VMware (VMW) momentum around VSAN (virtual SAN) and NSX (network virtualization) continues to accelerate, according to CEO Pat Gelsinger.
The latest evidence: NSX license bookings more than doubled and 1,700 customers were running the network virtualization software toward the close of VMware's Q2 2016. Those milestones helped to lift VMware top-line revenues 11 percent to $1.693 billion for the quarter.
VMware also experienced "strong-double digit" revenue growth across its SaaS and hybrid cloud offerings -- which includes vCloud Air, vCloud Air Network, some of AirWatch, desktop as a service (DaaS) and more.
Investors were impressed. VMware shares climbed roughly 9 percent in after hours trading.
The company's momentum comes during a critical time. In recent quarters, some VMware investors and partners were worried about the company's heavy dependence on the traditional server virtualization market -- which is saturated. Other pundits worried that rivals like Cisco Systems would leapfrog VMware's network virtualization efforts. Some critics even suggested that Dell's buyout of EMC, expected to be completed this month, would ultimately distract VMware's business -- since VMware essential is an EMC sibling.
Amid all that noise over the past year or so, VMware CEO Pat Gelsigner vowed that NSX and VSAN would deliver strong growth. Fast forward to present day and his assertions are coming true.

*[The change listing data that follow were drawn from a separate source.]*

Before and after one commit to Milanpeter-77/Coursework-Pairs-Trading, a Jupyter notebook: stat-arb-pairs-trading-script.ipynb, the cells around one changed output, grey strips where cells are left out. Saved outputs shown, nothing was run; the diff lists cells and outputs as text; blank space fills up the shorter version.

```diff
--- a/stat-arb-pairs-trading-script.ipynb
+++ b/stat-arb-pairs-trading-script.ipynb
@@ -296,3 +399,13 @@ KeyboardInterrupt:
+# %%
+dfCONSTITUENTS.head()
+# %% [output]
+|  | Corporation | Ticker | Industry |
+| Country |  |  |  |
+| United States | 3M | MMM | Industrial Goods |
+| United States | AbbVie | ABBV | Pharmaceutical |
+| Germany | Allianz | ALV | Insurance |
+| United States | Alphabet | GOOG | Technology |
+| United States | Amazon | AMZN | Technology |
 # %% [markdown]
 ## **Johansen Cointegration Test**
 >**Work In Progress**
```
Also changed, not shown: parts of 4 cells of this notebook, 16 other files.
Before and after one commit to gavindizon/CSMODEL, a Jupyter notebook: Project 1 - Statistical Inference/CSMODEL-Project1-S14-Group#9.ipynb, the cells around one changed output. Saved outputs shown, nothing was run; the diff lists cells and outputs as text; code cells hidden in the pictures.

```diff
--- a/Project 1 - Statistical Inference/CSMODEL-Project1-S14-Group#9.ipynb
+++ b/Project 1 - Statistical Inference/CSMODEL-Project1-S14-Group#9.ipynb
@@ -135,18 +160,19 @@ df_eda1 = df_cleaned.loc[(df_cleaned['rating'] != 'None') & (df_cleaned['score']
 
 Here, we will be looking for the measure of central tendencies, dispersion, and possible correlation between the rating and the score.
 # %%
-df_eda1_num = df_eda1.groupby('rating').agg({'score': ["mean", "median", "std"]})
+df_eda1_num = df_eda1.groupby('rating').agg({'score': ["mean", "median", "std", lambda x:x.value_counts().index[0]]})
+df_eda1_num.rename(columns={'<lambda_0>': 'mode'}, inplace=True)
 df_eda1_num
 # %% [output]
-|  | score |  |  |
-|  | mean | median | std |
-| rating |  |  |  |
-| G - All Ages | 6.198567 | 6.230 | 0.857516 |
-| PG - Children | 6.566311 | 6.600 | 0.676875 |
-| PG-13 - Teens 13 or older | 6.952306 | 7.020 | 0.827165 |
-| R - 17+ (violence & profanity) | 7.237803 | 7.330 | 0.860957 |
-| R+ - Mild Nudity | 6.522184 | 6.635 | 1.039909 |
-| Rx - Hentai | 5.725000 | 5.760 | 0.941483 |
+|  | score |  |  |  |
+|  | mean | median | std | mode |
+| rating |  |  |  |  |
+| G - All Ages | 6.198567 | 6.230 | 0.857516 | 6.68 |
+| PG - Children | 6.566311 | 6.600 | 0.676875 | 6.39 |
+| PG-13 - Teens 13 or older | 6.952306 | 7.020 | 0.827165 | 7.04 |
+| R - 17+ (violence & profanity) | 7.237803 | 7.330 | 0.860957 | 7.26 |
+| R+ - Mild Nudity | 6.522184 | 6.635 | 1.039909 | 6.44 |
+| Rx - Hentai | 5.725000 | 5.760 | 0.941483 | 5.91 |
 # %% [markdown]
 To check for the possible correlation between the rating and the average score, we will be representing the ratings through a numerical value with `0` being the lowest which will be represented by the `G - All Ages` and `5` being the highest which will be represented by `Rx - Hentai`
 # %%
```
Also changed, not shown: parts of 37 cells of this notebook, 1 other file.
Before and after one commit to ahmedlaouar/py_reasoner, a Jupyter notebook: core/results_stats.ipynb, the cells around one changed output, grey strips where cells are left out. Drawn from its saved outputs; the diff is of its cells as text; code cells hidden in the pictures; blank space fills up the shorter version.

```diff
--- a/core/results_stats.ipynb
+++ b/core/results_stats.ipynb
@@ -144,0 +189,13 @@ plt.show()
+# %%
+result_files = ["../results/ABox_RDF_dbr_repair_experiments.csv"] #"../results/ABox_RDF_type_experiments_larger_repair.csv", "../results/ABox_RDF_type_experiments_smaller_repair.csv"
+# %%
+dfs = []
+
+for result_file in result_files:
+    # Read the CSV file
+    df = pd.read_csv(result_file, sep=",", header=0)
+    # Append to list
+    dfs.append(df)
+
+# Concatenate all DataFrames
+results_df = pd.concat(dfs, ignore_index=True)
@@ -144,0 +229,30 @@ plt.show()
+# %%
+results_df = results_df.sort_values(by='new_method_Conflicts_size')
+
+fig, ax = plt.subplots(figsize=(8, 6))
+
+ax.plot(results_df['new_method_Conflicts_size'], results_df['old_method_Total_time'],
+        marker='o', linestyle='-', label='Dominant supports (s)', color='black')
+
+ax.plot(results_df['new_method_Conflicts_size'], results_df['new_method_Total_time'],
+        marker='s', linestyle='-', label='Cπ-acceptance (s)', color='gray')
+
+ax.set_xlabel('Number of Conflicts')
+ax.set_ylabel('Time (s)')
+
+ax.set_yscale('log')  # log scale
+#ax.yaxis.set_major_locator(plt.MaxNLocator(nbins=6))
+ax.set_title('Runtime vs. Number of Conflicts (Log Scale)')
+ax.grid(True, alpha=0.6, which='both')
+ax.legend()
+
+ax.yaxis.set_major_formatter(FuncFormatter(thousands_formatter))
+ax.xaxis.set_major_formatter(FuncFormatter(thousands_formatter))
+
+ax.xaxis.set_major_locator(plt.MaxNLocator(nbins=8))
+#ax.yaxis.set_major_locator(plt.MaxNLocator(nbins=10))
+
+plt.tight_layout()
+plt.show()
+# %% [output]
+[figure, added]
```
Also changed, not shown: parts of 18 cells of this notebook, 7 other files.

Still, the company's next-generation virtualization efforts are just getting started. The shift to a software-centric world, Channel Chief Ross Brown stated during a recent podcast, will unlock new partner opportunities. Moreover, VMware plans to fine-tune its partner program incentives at some point later this year in a bid to drive even more NSX and VSAN success.
Admittedly, VMware still faces some major hurdles -- particularly in the public cloud services market, where Amazon Web Services and Microsoft Azure are setting the pace. Aware of that reality, Gelsinger says VMware is preparing new NSX enhancements that will blanket multiple clouds.
In the meantime, VMware's Q2 2016 revenue growth figures have largely silenced the company's critics -- at least for now.